### [AIM OF THE TASK]
The word "className": say how many lines of the data below contain it, and give the number alone.

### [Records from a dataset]
★ ★ ★ ★ ★
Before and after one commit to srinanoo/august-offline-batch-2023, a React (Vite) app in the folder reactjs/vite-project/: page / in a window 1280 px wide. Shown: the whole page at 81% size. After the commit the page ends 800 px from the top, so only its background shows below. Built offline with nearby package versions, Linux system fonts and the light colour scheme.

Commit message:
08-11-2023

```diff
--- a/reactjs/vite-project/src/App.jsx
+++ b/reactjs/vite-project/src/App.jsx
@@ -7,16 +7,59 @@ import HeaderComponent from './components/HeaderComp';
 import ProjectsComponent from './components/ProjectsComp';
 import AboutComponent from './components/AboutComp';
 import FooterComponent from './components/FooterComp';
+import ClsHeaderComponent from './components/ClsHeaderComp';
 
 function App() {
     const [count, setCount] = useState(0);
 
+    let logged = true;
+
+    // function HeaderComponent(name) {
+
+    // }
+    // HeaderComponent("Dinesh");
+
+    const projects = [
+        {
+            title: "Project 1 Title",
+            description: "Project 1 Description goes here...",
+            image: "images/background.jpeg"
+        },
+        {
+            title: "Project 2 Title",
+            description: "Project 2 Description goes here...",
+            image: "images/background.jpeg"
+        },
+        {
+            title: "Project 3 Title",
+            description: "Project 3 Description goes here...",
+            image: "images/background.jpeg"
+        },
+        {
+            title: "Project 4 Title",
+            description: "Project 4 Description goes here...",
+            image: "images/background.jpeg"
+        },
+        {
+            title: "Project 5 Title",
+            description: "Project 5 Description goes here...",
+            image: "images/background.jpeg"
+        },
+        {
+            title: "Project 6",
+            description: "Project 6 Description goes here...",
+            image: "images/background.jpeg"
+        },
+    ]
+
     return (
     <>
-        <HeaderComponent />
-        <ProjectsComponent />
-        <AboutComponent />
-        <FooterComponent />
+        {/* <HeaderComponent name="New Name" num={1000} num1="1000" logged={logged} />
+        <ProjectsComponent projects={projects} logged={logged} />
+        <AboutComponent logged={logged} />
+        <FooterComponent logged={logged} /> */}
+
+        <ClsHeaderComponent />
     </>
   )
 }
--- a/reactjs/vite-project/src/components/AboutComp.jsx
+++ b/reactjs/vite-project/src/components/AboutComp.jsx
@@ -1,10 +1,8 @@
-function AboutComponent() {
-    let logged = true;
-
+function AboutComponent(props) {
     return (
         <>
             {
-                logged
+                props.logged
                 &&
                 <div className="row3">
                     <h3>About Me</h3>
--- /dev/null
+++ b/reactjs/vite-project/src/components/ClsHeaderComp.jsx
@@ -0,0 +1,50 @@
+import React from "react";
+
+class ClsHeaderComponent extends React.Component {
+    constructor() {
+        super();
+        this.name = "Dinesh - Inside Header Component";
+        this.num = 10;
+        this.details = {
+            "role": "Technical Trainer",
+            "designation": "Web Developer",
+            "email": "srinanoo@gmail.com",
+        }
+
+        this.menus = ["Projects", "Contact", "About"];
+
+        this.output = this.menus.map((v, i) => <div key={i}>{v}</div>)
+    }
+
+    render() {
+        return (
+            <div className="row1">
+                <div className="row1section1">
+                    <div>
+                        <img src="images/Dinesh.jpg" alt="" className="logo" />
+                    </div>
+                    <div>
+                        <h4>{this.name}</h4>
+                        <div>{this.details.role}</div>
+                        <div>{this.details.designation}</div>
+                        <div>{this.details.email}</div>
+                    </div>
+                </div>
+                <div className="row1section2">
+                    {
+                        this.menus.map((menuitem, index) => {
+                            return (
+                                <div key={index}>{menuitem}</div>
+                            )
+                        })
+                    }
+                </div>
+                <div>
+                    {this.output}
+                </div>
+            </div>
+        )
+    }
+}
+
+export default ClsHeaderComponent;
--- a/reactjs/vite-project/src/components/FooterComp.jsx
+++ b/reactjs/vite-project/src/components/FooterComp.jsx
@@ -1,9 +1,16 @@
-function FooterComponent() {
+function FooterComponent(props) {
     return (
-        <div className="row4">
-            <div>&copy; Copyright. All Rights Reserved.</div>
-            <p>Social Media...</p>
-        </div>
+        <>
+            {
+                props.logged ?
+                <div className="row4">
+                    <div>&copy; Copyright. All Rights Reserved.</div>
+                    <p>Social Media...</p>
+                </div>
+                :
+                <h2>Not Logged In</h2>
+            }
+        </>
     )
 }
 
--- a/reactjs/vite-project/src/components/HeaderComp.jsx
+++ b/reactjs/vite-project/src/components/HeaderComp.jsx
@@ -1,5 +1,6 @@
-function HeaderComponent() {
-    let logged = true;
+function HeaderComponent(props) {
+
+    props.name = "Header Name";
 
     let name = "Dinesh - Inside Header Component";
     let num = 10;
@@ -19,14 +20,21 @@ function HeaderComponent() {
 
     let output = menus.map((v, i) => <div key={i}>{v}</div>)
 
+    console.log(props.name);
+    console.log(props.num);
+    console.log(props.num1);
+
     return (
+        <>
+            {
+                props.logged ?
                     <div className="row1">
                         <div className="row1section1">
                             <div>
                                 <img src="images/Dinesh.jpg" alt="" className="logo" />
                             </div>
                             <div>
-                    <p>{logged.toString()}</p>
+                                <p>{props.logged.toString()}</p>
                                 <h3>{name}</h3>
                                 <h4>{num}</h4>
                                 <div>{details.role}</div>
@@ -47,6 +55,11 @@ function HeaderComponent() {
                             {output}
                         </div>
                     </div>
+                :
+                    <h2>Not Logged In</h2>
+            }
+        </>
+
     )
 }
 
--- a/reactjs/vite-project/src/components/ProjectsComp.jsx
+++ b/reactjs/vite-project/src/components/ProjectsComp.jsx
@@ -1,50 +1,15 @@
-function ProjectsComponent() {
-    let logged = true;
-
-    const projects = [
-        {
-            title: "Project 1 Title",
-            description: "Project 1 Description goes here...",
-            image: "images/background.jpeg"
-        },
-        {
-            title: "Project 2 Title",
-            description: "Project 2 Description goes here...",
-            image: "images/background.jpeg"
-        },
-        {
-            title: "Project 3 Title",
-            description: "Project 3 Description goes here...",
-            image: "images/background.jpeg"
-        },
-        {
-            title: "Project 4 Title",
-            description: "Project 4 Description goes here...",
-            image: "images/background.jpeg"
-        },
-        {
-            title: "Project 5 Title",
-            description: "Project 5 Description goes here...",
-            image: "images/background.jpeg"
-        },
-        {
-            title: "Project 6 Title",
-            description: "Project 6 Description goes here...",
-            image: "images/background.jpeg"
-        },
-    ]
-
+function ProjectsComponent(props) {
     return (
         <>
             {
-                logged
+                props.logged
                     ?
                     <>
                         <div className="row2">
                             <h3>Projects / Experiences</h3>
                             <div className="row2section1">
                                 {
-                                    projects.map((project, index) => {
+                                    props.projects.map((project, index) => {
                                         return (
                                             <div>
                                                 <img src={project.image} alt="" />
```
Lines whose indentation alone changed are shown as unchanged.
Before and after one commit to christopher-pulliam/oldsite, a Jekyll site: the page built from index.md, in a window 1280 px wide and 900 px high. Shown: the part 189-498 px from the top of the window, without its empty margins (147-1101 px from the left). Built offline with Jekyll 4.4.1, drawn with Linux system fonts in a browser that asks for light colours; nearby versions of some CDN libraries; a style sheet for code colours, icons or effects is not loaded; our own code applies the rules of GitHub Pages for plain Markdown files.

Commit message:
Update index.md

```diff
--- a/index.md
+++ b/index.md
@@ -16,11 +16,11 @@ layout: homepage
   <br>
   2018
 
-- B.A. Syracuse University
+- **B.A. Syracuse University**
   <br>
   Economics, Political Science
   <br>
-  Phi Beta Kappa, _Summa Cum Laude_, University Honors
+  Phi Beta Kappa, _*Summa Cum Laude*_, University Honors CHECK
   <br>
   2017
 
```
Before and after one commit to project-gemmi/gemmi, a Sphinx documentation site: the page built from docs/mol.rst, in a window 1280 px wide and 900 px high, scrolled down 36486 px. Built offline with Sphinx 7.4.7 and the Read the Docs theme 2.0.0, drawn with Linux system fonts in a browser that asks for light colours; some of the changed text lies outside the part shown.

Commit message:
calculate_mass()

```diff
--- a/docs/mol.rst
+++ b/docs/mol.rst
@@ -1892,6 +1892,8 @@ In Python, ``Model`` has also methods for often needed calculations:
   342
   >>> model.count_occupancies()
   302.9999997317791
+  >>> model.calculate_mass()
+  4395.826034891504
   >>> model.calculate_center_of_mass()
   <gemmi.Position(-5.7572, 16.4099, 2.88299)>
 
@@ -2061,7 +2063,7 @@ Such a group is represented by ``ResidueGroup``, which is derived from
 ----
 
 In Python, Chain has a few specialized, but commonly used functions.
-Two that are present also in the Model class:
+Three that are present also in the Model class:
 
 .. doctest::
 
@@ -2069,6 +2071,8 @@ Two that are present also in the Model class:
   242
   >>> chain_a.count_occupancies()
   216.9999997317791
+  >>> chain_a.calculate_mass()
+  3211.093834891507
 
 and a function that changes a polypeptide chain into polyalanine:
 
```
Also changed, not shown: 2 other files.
★ ★ ★ ★ ★
### [OUTPUT]
12